The syndicate was mostly made up of workers in the pharmacy department, who got on so well that they gave themselves the nickname ‘The Pharmily Crew’. The win came at the end of a gruelling 18 months for NHS workers, so no one begrudged them their win. Whilst many might have been slightly disappointed with the amount of money that they each took home, the bosses at the hospital won’t have been counted amongst those people. Indeed, there will have been a palpable sense of relief when they discovered that the syndicate won, but that it wasn’t enough money for any of them to be quitting work.
Syndicates Don’t Always Work Out for the Best
As Louise Whitby discovered when she was the only one left out of the winning syndicate at the recruitment firm in Kirkby, not everyone always benefits from lottery wins at work. A group of workers at the DVLA in Swansea ended up in a row after they won £1 million in a EuroMillions draw back in 2013, largely because three of the members hadn’t paid their money in for the draw. There were 16 members of the Driver and Vehicle Licensing Agency syndicate, who stood to take home £62,00 each after the win.
Because three of them hadn’t paid in, however, the other 13 felt that they should be excluded, which would have resulted in everyone else receiving £14,423 more each. Whilst that still wouldn’t have been enough for most of them to quit their job in search of a life of luxury, it would definitely have made them all much more comfortable. A worker at the DVLA who wasn’t involved in the syndicate said, “It’s all a bit awkward and there’s a bad atmosphere – it’s terrible how people can turn so nasty when a bit of money is involved.”

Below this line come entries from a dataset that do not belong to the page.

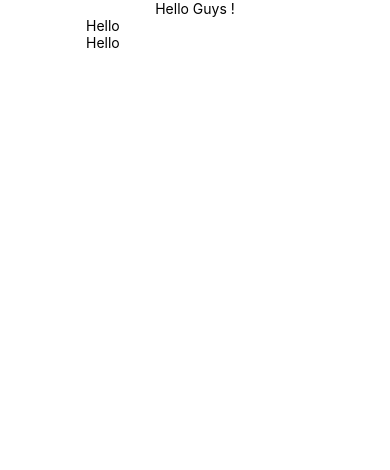
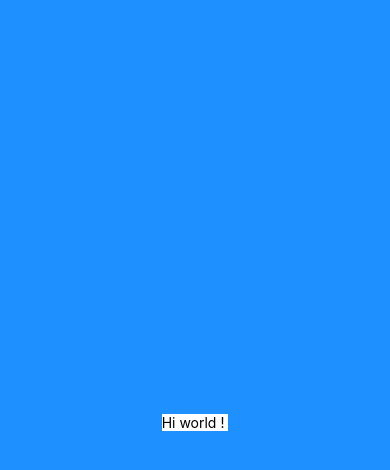
Before and after one commit to JoeMakuta/Mobile_login_react_native, a React Native app: screen / in a window 390 px wide. Shown: the top 470 px of the page. Built offline with nearby package versions, Linux system fonts and the light colour scheme.

Commit message:
Hello world text

```diff
--- a/App.js
+++ b/App.js
@@ -1,37 +1,32 @@
-import { StatusBar } from 'expo-status-bar';
-import { StyleSheet, Text, View } from 'react-native';
-import { SafeAreaView, TextInput } from 'react-native-web';
+import { StatusBar } from "expo-status-bar";
+import { StyleSheet, Text, View, SafeAreaView } from "react-native";
+import { Button, TextInput } from "react-native-web";
 
 export default function App() {
+  console.log("Hello Guys");
+
   return (
-    <SafeAreaView>
-      <View style={styles.container}>
-      <Text>Hello Guys !</Text>
-      <TextInput
-
-        placeholder="useless placeholder"
-
-        value="Hello"
-      />
-      <TextInput
-
-        value="Hello"
-        placeholder="useless placeholder"
-        keyboardType="numeric"
-      />
-      <StatusBar style="auto" />
-    </View>
-
+    <SafeAreaView style={styles.container}>
+      <Text
+        onPress={() => {
+          console.log("Text pressed");
+        }}
+        style={styles.textStyle}
+      >
+        Hi world !{" "}
+      </Text>
     </SafeAreaView>
-
   );
 }
 
 const styles = StyleSheet.create({
   container: {
     flex: 1,
-    backgroundColor: '#fff',
-    alignItems: 'center',
-    justifyContent: 'center',
+    backgroundColor: "dodgerblue",
+    alignItems: "center",
+    justifyContent: "center",
+  },
+  textStyle: {
+    backgroundColor: "#fff",
   },
 });
```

Because the workers had not signed a syndicate contract, which the National Lottery recommends that all syndicates do, they had to hold a vote about what to do with the money. Once again, the bosses will have been the relieved ones knowing that their workers weren’t going to quit. Even so, there was some bad blood and the DVLA had to deny that security was called, saying, “There have been suggestions that there were some disruption in the office and security had to be called in. I can state that there is no truth in that.”
Can Companies Do Anything About It?
The obvious question to ask is whether there is anything that companies can do to stop themselves from being so exposed to lottery wins. After all, it might be great for the people involved in the lottery win that they’ve all suddenly become millionaires, but it isn’t great for business if no one turns up to work. Whilst some might be tempted to ban lottery syndicates in workplaces, it is unlikely that such a decision would stand up if challenged by employment lawyers. Equally, a decision to sue for breach of contract won’t help with the immediate problem of people not turning up for work.
Instead, it might make more sense to have a policy in place about how work syndicates would handle a lottery win. This could include information, such as what would happen if someone didn’t pay in their money in time, as in the case of Louise Whitby. There is also the ability to take out an insurance policy against a lottery win, mitigating the damage caused by employees leaving their position in the wake of coming into vast sums of money. Perhaps the easiest solution for a manager to avoid the headache, though, is to join the syndicate themselves and make it someone else’s problem…